Frightening rumors kept vast audiences up all night listening to radio talk shows. There was this incredible thing about computers. They weren’t programmed to work beyond December 31, 1999. At the stroke of midnight, lights would go out all over the world; power plants would shut down; electrical appliances—from furnaces to toasters—would be useless. One of the most frightening Y2K (meaning “year 2000”) visions was that passenger and military aircraft all over the world would fall from the sky because their computers would shut down.
Thousands of stalwart individuals, determined that they and their families would survive Y2K, bought wood-burning stoves, kerosene lanterns, generators, and firearms. Millions of homes stocked up on canned goods, bottled water, and batteries.
Tabloid newspapers joined the radio and television talk shows in bombarding an already nervous population with prophecies of the coming apocalypse as elucidated by historians, scientists, theologians, Bible scholars, futurists, aboriginal seers from many cultures, psychic-sensitives from around the world, and UFO contactees channeling advice from outerspace intelligences. A 1997 Associated Press poll revealed that nearly 25 percent of adult Christians believed that Jesus would return on January 1, 2000, or soon thereafter to set in motion the terrible events prophesied in the books of Daniel, Ezekiel, and Revelation.
As the year 1999 progressed, Israel deported members of Concerned Christians, a cult that had come to Jerusalem to plan the battle of Armageddon that would launch the Second Coming of Christ. The founder of the group, Monte Kim Miller, believed that he was the final prophet on Earth before Jesus’s return. Miller had been told by God that he would be killed in Jerusalem’s streets in December 1999 but would rise from the dead in three days.
A former kibbutz worker named Jacob Hawkins changed his name to Yisrael and prophesied that the world would end if the laws of Yahweh were not universally followed. Yisrael soon had nearly three thousand followers who believed that he would announce the exact time of Jesus’s return—if Satan didn’t murder him first.
Sergei Torop was dismissed his position as sergeant with a Russian police unit when he began to have religious visions. Torop changed his name to Vissarion, revealed that he was Jesus returned and, with thousands of followers, began building a “City of the Sun” on Siberia’s Mount Sukhaya.
Fifty miles from Little Rock, Arkansas, a former Mennonite minister, Robert Millar, built Elohim City, a paramilitary fortress, in anticipation of the endtimes. Millar believed that a series of cataclysms would strike the United States soon after the year 2000 and cleanse the unworthy and wicked from the Earth.
As millions were stockpiling firewood, bottled water, canned goods, and other necessities to withstand the apocalypse, some worriers posed the question of whether the millennium would actually begin on January 1, 2000—or January 1, 2001.

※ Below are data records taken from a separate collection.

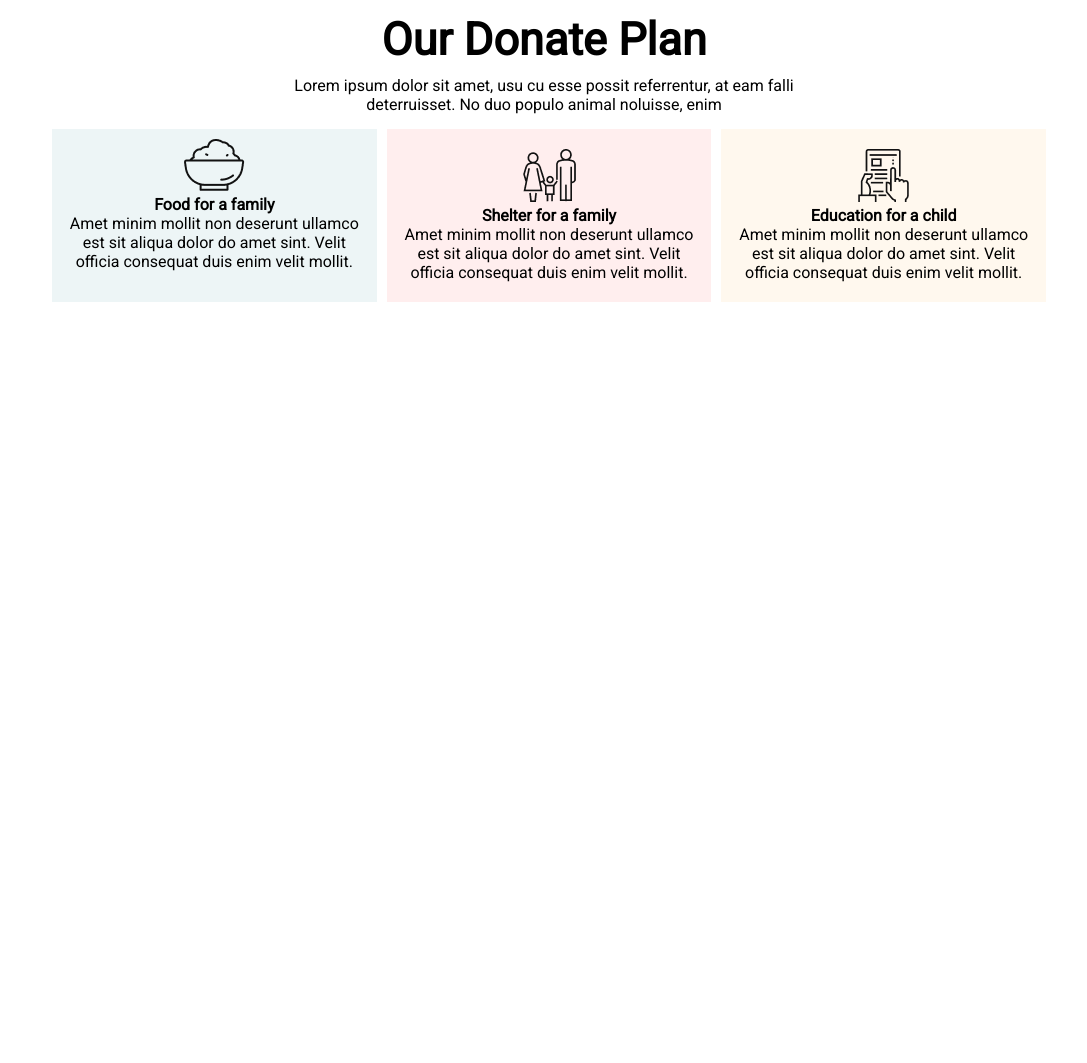
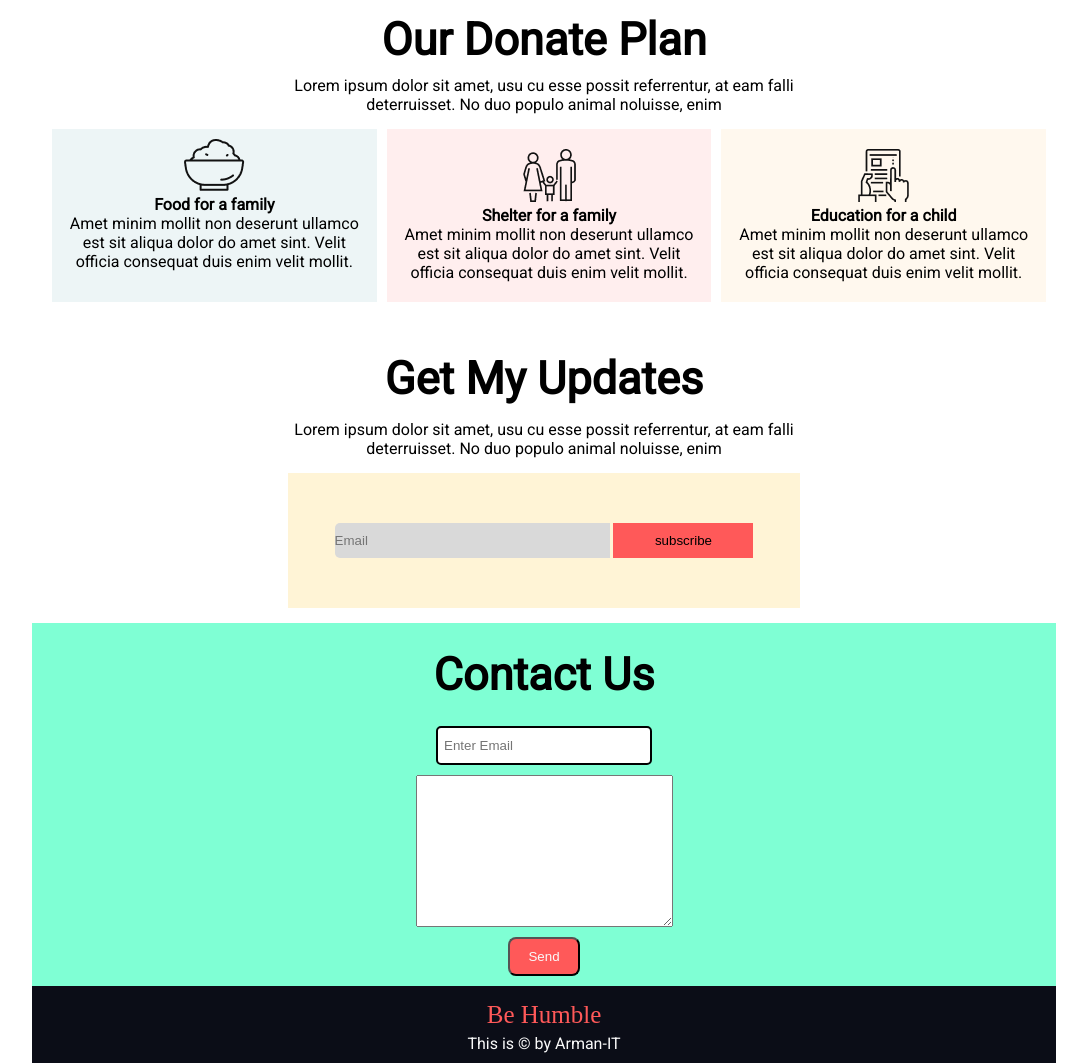
Before and after one commit to MdAliArman/donate-repo, a plain HTML site: page index.html in a window 1280 px wide. Shown: the part 1137-2200 px from the top of the page, without its empty margins (96-1183 px from the left). Before the commit the page ends 1474 px from the top, so only its background shows below. Drawn offline with Linux system fonts and the light colour scheme.

Commit message:
fourth coomit

```diff
--- a/index.html
+++ b/index.html
@@ -79,6 +79,39 @@
 
         </section>
 
+        <section class="subscribe-section">
+            <div class="subscribe">
+                <h1>Get My Updates</h1>
+                <p>Lorem ipsum dolor sit amet, usu cu esse possit referrentur, at eam falli <br> deterruisset. No duo populo animal noluisse, enim</p>
+                <div class="form">
+                    <input type="email" placeholder="Email">
+                    <button>subscribe</button>
+                </div>
+            </div>
+
+        </section>
+
+        <section class="contact-section">
+            <div class="contact">
+                <h1>Contact Us</h1>
+                <div class="form">
+                    <form action="">
+                        <input type="email" placeholder="Enter Email">
+                        <textarea name="text" id="" cols="30" rows="10"></textarea>
+                        <a href=""><button>Send</button></a>
+                    </form>
+                </div>
+            </div>
+
+        </section>
+
+        <section class="footer-section">
+            <footer>
+                <h3>Be Humble</h3>
+                <p>This is &#169 by Arman-IT</p>
+            </footer>
+        </section>
+
     </div>
 </body>
 
--- a/style.css
+++ b/style.css
@@ -139,3 +139,89 @@ h1 {
 #education{
     background-color: rgba(255, 189, 89, 0.1);
 }
+/* subscribe-sction */
+.subscribe-section{
+    padding: 15px 0;
+    text-align: center;
+}
+.subscribe h1{
+    font-size: 45px;
+    font-weight: 700;
+}
+.subscribe p{
+    font-size: 16px;
+    padding: 15px 0;
+}
+.subscribe .form{
+    background-color: #FFF4D6;
+    padding: 50px 0;
+    width: 50%;
+    margin: 0 auto;
+}
+.subscribe .form input{
+    width: 275px;
+    padding: 10px 0;
+    border: none;
+    background-color: #D9D9D9;
+    border-radius: 5px 0px 0px 5px;
+    margin-right: 0;
+}
+.subscribe .form button{
+    width: 140px;
+    padding: 10px 0;
+    border: none;
+    background-color:
+    #FF5959;
+    margin-left: 0;
+}
+/* contact-section */
+.contact-section{
+    padding: 10px 0;
+    background-color: aquamarine;
+    text-align: center;
+}
+.contact h1{
+    font-size: 45px;
+    font-weight: 700;
+    padding: 15px 0;
+}
+.contact input{
+    display: block;
+    width: 200px;
+    padding: 10px 6px;
+    border: 2px solid black;
+    border-radius: 5px;
+    margin: 10px auto;
+}
+.contact textarea{
+    display: block;
+    margin: 10px auto;
+}
+.contact a{
+    text-decoration: none;
+    color: #D9D9D9;
+}
+.contact button{
+    padding: 10px 18px;
+    background-color: #FF5959;
+    border-radius: 8px;
+    color: #FAFAFA;
+
+}
+/* footer-section */
+.footer-section{
+    background-color: #0B0D17;
+    padding: 10px 0;
+    text-align: center;
+}
+footer h3{
+    font-weight: 400;
+    font-size: 25px;
+    font-family: 'Times New Roman', Times, serif;
+    color: #FF5959;
+    padding: 5px 0;
+}
+footer p{
+    color: #FAFAFA;
+    font-size: 16px;
+}
```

Stephen Jay Gould, professor of zoology and geology at Harvard and an author of books about science, history, and philosophy, released his Questioning the Millennium: A Rationalist’s Guide to a Precisely Arbitrary Countdown in 1997. Gould discusses the human “fascination with numerical regularity” and notes that some philosophers have divided earthly history into a cycle of four based on the Four Empires in the apocalyptic chapters of the book of Daniel; others have advocated a fivefold division based on the five sequential political societies mentioned by Plato. “The millennium has been predicted and expected at almost any time, depending on the system in favor,” Gould writes. “Obviously, with Thomas Muentzer advocating 1525, William Miller 1844, Wovoka 1890, Chilembwe 1915, the year 1000 or 2000, and intervals of 1000 in general, could claim no special preference.”
When January 1, 2000, came without the world ending, and so did January 1, 2001, most of the world breathed a sigh of relief and smugly observed that the eternal clock is still ticking. Others pointed out that in the eternal scheme of things, what’s a five- or six-year delay when you’re dealing with a thousand or more?